» Activity: From the entries underneath, give the number of lines holding the word "Azure", without any other words.

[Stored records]
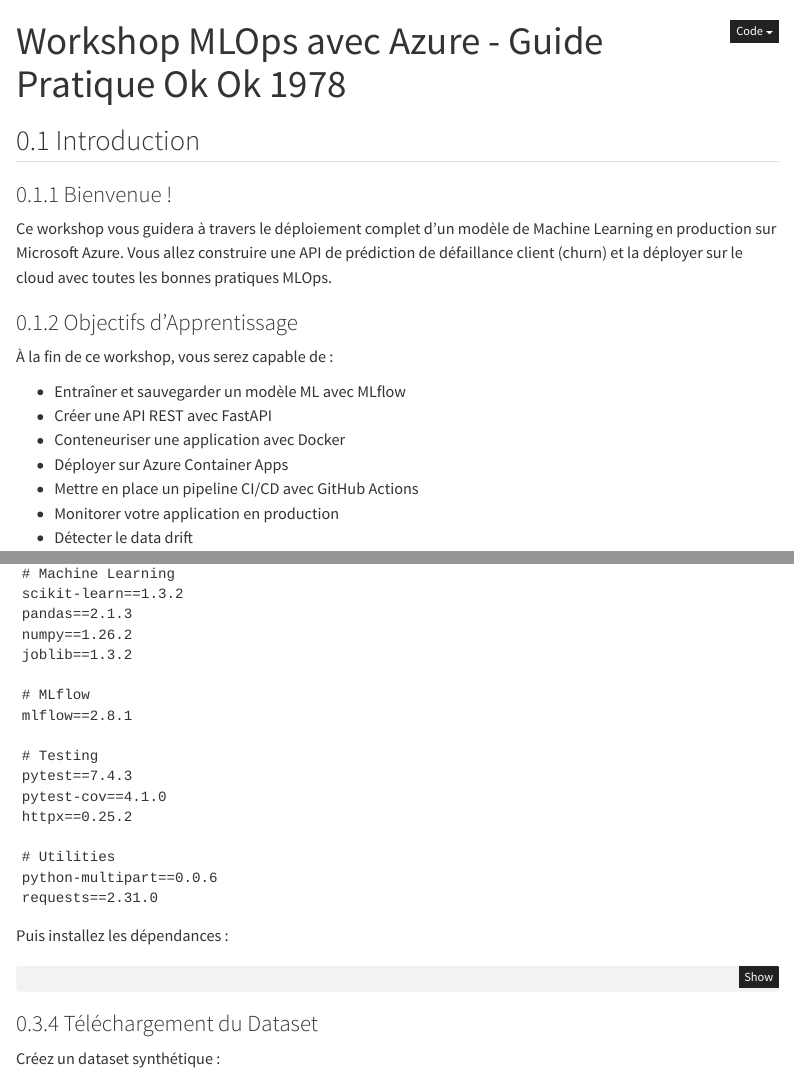
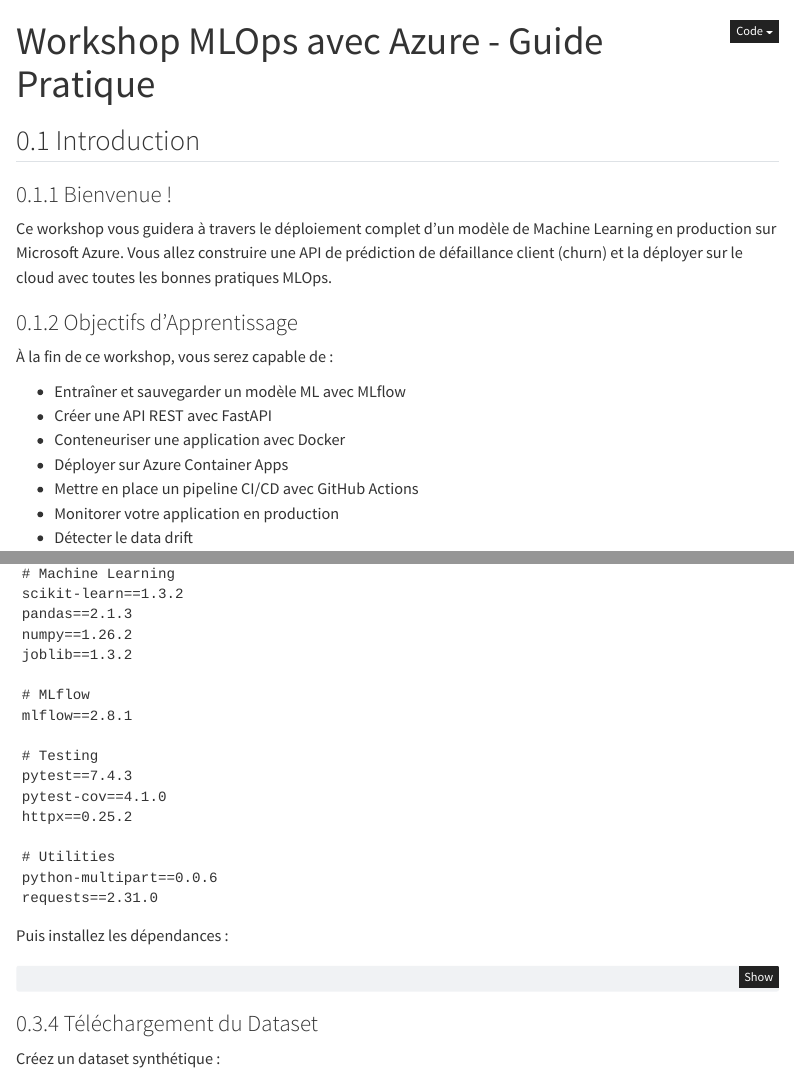
Before and after one commit to nevermind78/mlops-workshop-docs, a Quarto document (index.qmd): the page in a window 1100 px wide, from its top, and a second part further down, joined at a grey line. Rendered offline with R 4.5, knitr and Pandoc in place of Quarto, with nearby package versions; menus at the side of the page are left out; long lines of code are wrapped.

Commit message:
last update

```diff
--- a/index.qmd
+++ b/index.qmd
@@ -1,5 +1,5 @@
 ---
-title: "Workshop MLOps avec Azure - Guide Pratique Ok Ok 1978"
+title: "Workshop MLOps avec Azure - Guide Pratique"
 format:
   html:
     toc: true
```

» Answer for this exercise: 2